San Francisco and the PGA have a deal: In either 2013 or 2014, the BMW Championship will be played at Harding Park. They have a contract with one another. According articles in the San Francisco Chronicle and Chicago Tribune, this contract will be broken. These papers state that the 2013 BMW Championship will be held at Cherry Hills, near Denver, and Conway Farms, which is outside Chicago, will host the 2014 BMW Championship. The closest the event will be to Harding Park in San Francisco is three states away.
As this story develops, PGA officials and Harding Park will present the resolution as amiable. While they may play nice in public, do not be mistaken. Behind closed doors, there is a bully. San Francisco and Harding Park are publicly being presented with an option, but the PGA really is telling them how things will be.
The Lunch Money
The economic impact of any major golf event on a community is substantial. If the PGA Grand Slam of Golf leaves Bermuda, the country’s economy will lose a $2.5 million stimulus. Even as an off-season event, the PGA Grand Slam is worth millions of dollars to an area. The BMW Championship is the “penultimate playoff event” of the PGA Tour. Wherever the event goes, serious lunch money follows.
The solution seems simple. San Francisco and Harding Park will sue the PGA and the BMW Championship. The contract is clear, and the city would win. However, being a tattle-tell has its consequences.
If Harding Park sued over the BMW Championship, then the PGA would have to publicly apologize. They would say, “I’m sorry,” before the judge and public. But, when the two were alone again, the PGA would seek revenge.

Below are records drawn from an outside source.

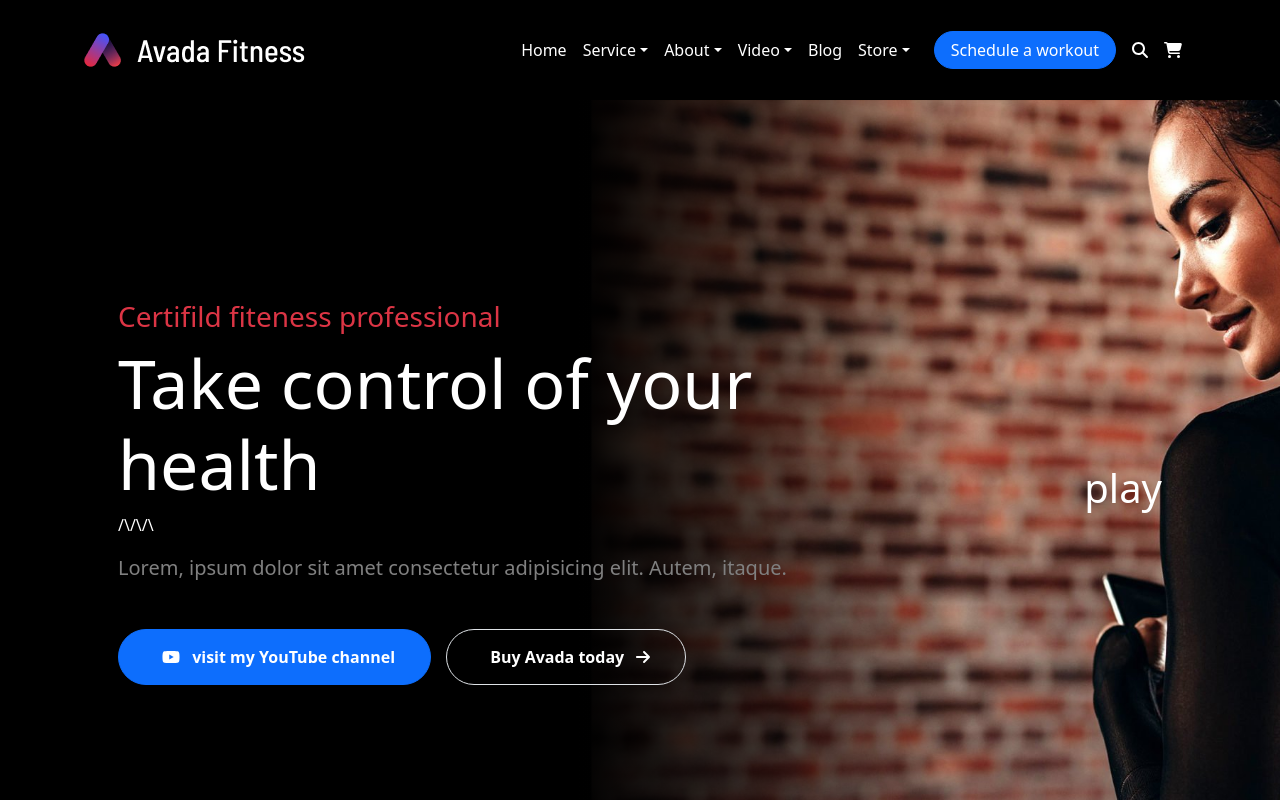
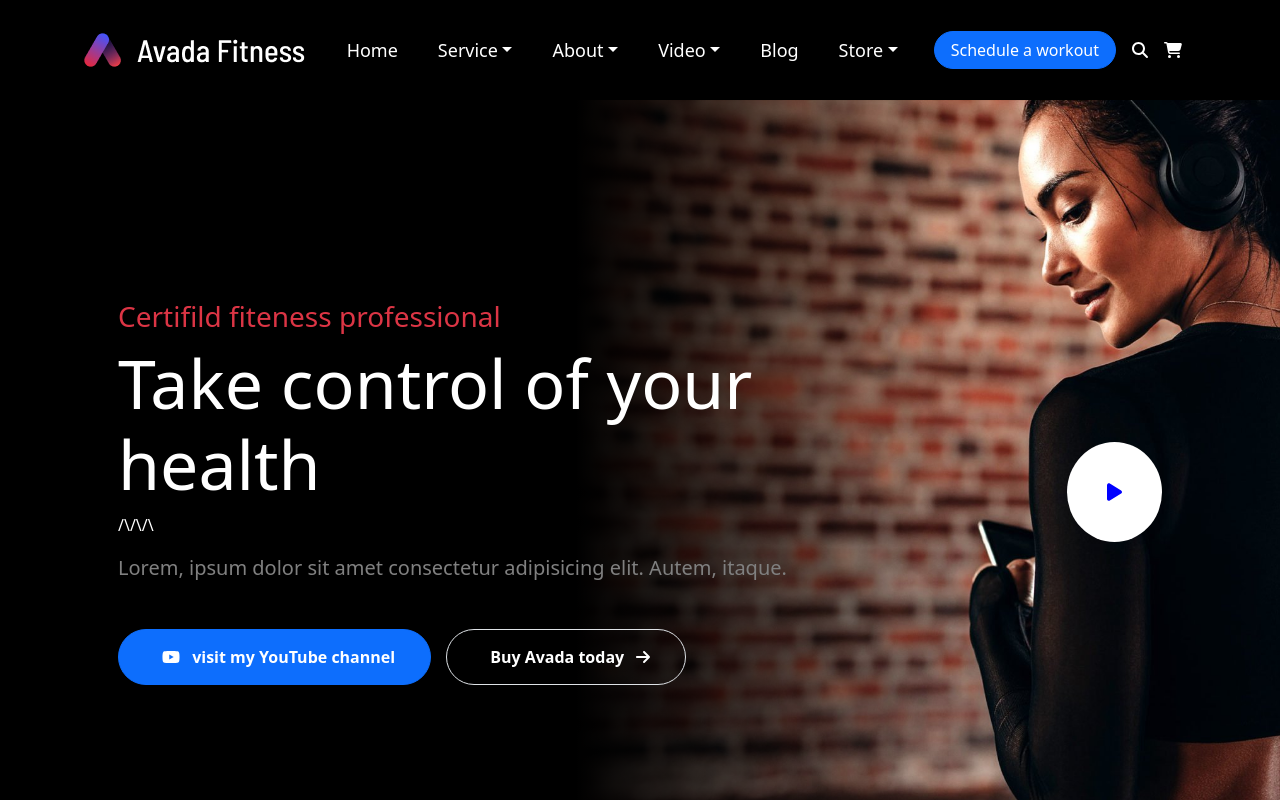
Before and after one commit to Jero1304/proj-html-vuejs, a Vue app: page / in a window 1280 px wide. Shown: the top 800 px of the page. Built offline with nearby package versions, Linux system fonts and the light colour scheme.

Commit message:
ADD play button component

```diff
--- a/src/App.vue
+++ b/src/App.vue
@@ -21,7 +21,6 @@ export default {
     Playlist,
     HeroSubscribe,
     CardService,
-
     OtherArticles,
     HeroCitation,
     Parteners,
--- a/src/components/ChannelYT.vue
+++ b/src/components/ChannelYT.vue
@@ -1,8 +1,8 @@
 <template>
     <div class="channel-yt">
-        <div class="row">
+        <div class="row m-0">
             <div class="col video-yt">
-                <h1 class="text-white">play</h1>
+                <PlayButton class="play-component"/>
             </div>
             <div class="col container text">
                 <p class="sub-title">Tune up your workouts</p>
@@ -21,6 +21,12 @@
 </template>
 
 <script>
+import PlayButton from './PlayButton.vue';
+export default{
+    components:{
+        PlayButton,
+    }
+}
 
 </script>
 
@@ -31,11 +37,14 @@
         background-repeat: no-repeat;
         background-size: cover;
         height: 900px;
-        width: 1000px;
         border-radius: 0 0 50px;
         display: flex;
         align-items: center;
         justify-content: center;
+        .play-component{
+            width: 100px;
+            height: 100px;
+        }
     }
     .container{
         padding: 120px 100px;
--- a/src/components/Hero.vue
+++ b/src/components/Hero.vue
@@ -2,7 +2,7 @@
     <div class="bg-hero">
         <div class="container">
             <div class="row align-items-center justify-content-center">
-                <div class="col-8">
+                <div class="col-9">
                     <h3 class="text-danger">Certifild fiteness professional</h3>
                     <h1 class="hero-title">Take control of your health</h1>
                     <p>/\/\/\</p>
@@ -25,7 +25,7 @@
 
                 </div>
                 <div class="col hero-play">
-                    <h1>play</h1>
+                    <PlayButton/>
                 </div>
             </div>
         </div>
@@ -34,6 +34,12 @@
 </template>
 
 <script>
+import PlayButton from './PlayButton.vue';
+export default{
+    components:{
+        PlayButton,
+    }
+}
 
 </script>
 
@@ -42,7 +48,7 @@
     background-image: linear-gradient(90deg,black 45%,rgba(6,6,7,0) 75%),url('../img/slider82x-scaled.jpg');
     background-repeat: no-repeat;
     background-size: cover;
-    padding-bottom: 300px;
+    padding-bottom: 200px;
     color: white;
     .container{
         padding-top: 200px;
@@ -56,6 +62,8 @@
         .hero-play{
             display: flex;
             justify-content: end;
+            height: 100px;
+            width: 100px;
         }
         .hero-btn > button{
             padding: 15px 35px;
--- a/src/components/HeroDailyWorkout.vue
+++ b/src/components/HeroDailyWorkout.vue
@@ -3,7 +3,7 @@
         <div class="container">
             <div class="row align-items-center justify-content-center">
                 <div class="col-8">
-                    <p class="play">play</p>
+                    <PlayButton class="play-component"/>
                     <h2 class="title">Crossfit workout of the day</h2>
                     <p class="date">November 15th, 2019</p>
                     <a class="link" href="">
@@ -19,7 +19,12 @@
 </template>
 
 <script>
-
+import PlayButton from './PlayButton.vue';
+export default{
+    components:{
+        PlayButton,
+    }
+}
 </script>
 
 <style scoped lang="scss">
@@ -33,8 +38,10 @@
     text-align: center;
     .container{
         padding-top: 300px;
-        .play{
-            font-size: 40px;
+        .play-component{
+            width: 100px;
+            height: 100px;
+            margin: 0 auto;
         }
         .title{
             font-size: 54px;
--- a/src/components/Nav.vue
+++ b/src/components/Nav.vue
@@ -107,6 +107,8 @@ export default {
 
     .nav-item>a {
         color: white;
+        font-size: 18px;
+        padding: 0 20px;
     }
 }
 </style>
--- /dev/null
+++ b/src/components/PlayButton.vue
@@ -0,0 +1,27 @@
+<template>
+    <div class="play">
+        <font-awesome-icon icon="fa-solid fa-play" />
+    </div>
+</template>
+
+<script>
+
+</script>
+
+<style scoped lang="scss">
+.play{
+    max-height: 120px;
+    max-width: 120px;
+    background-color: white;
+    color: blue;
+    font-size: 20px;
+    padding: 30px 40px;
+    border-radius: 100%;
+    display: flex;
+    justify-content: center;
+    align-items: center;
+    &:hover{
+        color: red;
+    }
+}
+</style>
--- a/src/components/Playlist.vue
+++ b/src/components/Playlist.vue
@@ -7,7 +7,7 @@
         <div class="row gap-4">
             <div class="card col">
                 <div class="cover">
-                    <p class="play">play</p>
+                    <PlayButton class="play-component"/>
                     <img src="../img/video2-2x.jpg" class="card-img-top" alt="...">
                 </div>
                 <div class="card-body">
@@ -18,7 +18,7 @@
 
             <div class="card col">
                 <div class="cover">
-                    <p class="play">play</p>
+                    <PlayButton class="play-component"/>
                     <img src="../img/video7-2x.jpg" class="card-img-top" alt="...">
                 </div>
                 <div class="card-body">
@@ -29,7 +29,7 @@
 
             <div class="card col">
                 <div class="cover">
-                    <p class="play">play</p>
+                    <PlayButton class="play-component"/>
                     <img src="../img/video9-2x.jpg" class="card-img-top" alt="...">
                 </div>
                 <div class="card-body">
@@ -44,7 +44,12 @@
 </template>
 
 <script>
-
+import PlayButton from './PlayButton.vue';
+export default{
+    components:{
+        PlayButton,
+    }
+}
 </script>
 
 <style scoped lang="scss">
@@ -57,12 +62,14 @@
         border: none;
         position: relative;
         .cover{
-            .play{
-                color: white;
+            .play-component{
                 position: absolute;
-                top: 30%;
+                top: 25%;
                 right: 50%;
-                transform: translate(50%,50%);
+                transform: translate(50%,25%);
+                width: 10px;
+                font-size: 16px;
+                padding: 15px 25px;
             }
             img{
                 border-radius: 0 0 50px;
--- a/src/main.js
+++ b/src/main.js
@@ -4,9 +4,9 @@ import App from './App.vue'
 
 import { library } from '@fortawesome/fontawesome-svg-core'
 import { FontAwesomeIcon } from '@fortawesome/vue-fontawesome'
-import { faMagnifyingGlass,faCartShopping, faArrowRight } from '@fortawesome/free-solid-svg-icons'
+import { faMagnifyingGlass,faCartShopping, faArrowRight, faPlay } from '@fortawesome/free-solid-svg-icons'
 import { faFacebook, faInstagram, faLinkedin, faTwitter, faYoutube } from '@fortawesome/free-brands-svg-icons'
 
-library.add(faMagnifyingGlass,faCartShopping,faYoutube,faArrowRight,faFacebook,faTwitter,faInstagram,faLinkedin)
+library.add(faMagnifyingGlass,faCartShopping,faYoutube,faArrowRight,faFacebook,faTwitter,faInstagram,faLinkedin,faPlay)
 
 createApp(App).component('font-awesome-icon', FontAwesomeIcon).mount('#app')
```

San Francisco might be able to force the BMW Championship into coming to Harding Park. But, that would likely be the last PGA event held in San Francisco. There would be no more PGA Tour events at Harding Park, and no more lunch money for San Francisco.
San Francisco has no choice. It must give up its lunch money.
Sources: SF Chronicle on BMW Championship